• Wed. Sep 21st, 2022

Walsh sees airline industry capable of regaining financial strength | Interview

ByKimberly A. Brochu

Jun 17, 2022

While it may remain a long way from a return to “business as usual”, the industry comes together at this year’s AGM with a greater sense of purpose, according to IATA Director General Willie Walsh.

“Last year, the vibe in Boston was really good – someone described it as a high school reunion – it was just great seeing people again,” Walsh told FlightGlobal in an extensive late interview. april.

“I think it’s an AGM that is more focused on the future and going forward with a greater degree of confidence.

“This time around I think the focus will be much more on showing that we have learned some lessons, continuing to focus on the environment, not just the CO2 aspect. Let us therefore open the debate again to other questions. Let’s speak confidently about where the industry is headed, but let’s be realistic about what we need to do.

The fact that the industry is meeting here in Doha, rather than in Shanghai as originally planned, is a clear reminder that Covid-related uncertainty persists – especially for operators in an increasingly isolated Chinese market stick to a zero Covid strategy.

Airlines are also facing the political fallout from the Russian invasion of Ukraine and, in markets where restrictions are being eased, increased operational stress as the air transport ecosystem struggles to keep pace with the strong increase in demand. Yet more than two years after the first hit of Covid, the general mood is one of cautious optimism.

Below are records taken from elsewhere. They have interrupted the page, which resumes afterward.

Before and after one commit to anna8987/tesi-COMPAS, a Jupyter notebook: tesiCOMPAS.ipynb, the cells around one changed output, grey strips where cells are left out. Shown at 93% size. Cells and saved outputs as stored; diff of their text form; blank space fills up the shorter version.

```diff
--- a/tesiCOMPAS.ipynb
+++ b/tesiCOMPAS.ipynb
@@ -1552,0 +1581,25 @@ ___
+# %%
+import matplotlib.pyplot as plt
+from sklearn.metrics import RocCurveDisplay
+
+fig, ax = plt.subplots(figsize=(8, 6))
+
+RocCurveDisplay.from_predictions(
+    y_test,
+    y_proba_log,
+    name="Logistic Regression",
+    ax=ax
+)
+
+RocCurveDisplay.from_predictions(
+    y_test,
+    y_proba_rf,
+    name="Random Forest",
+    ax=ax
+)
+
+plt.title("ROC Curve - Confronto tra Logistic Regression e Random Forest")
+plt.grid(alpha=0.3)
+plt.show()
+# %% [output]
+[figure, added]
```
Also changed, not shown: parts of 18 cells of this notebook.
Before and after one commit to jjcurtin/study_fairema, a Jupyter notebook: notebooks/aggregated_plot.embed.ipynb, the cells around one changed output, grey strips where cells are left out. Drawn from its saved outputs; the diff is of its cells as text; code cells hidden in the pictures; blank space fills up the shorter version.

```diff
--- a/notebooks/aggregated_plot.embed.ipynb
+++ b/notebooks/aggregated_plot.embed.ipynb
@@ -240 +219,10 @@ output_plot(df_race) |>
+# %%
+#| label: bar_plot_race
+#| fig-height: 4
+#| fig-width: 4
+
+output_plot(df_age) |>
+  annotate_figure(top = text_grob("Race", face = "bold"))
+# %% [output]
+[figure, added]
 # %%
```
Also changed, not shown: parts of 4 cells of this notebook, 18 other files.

“When I look back on it now and see the damage that has been done to industry – and the economic damage done to countries in the name of protecting countries’ health – it was complete nonsense and we we have to make sure that’s not the case. It won’t happen again,” Walsh says. “Because there will be another virus, there will be another variant, and I think the critical issues are that we have to learn from what we did right and what we did wrong.”

He credits governments for intervening with employee assistance programs to maintain employment and says the financial support was justified given that it was government restrictions that kept airlines from flying. “But I can assure you that every airline CEO I spoke to would have been much happier flying,” Walsh says.

It is ironic that unprecedented levels of state support were needed after a decade in which the airline industry – led by a group of successful operators – finally began to deliver returns that the sector had rarely seen before.

“All passenger airlines have suffered to one degree or another,” he says. “Some have been able to access government support [but] much of it takes the form of loans and loan guarantees, which must be repaid. The balance sheets were therefore definitely strained. It will take some time to rebuild. »

Interestingly, there have been relatively few airline bankruptcies during the pandemic. “That’s probably the most surprising thing, that more airlines haven’t failed,” Walsh says. “I think it’s because the people running these airlines have taken all the right steps, done everything they can to keep the airline running.”

He sees this as an indication of the “quality of management” coming out of the crisis and how they will approach the post-pandemic market. “I’m pretty sure most of these airlines will focus on their balance sheets and repair the damage that’s been done, and be more careful and disciplined about what they do going forward. You have to learn lessons,” Walsh says.

“We’ve been through crises before, nothing of this magnitude, but a lot of the lessons from the crises we’ve been through have been applied to this one, and as a result the industry is still alive today, having been through the deepest and most difficult protracted crisis that we have faced.

“That for me is a positive thing that reinforces in my mind that the industry can regain its financial strength, but it will definitely take time.”

Editor’s note: Read our full interview with Willie Walsh to learn more about how the industry has coped with the pandemic and coped with the “existential” environmental challenge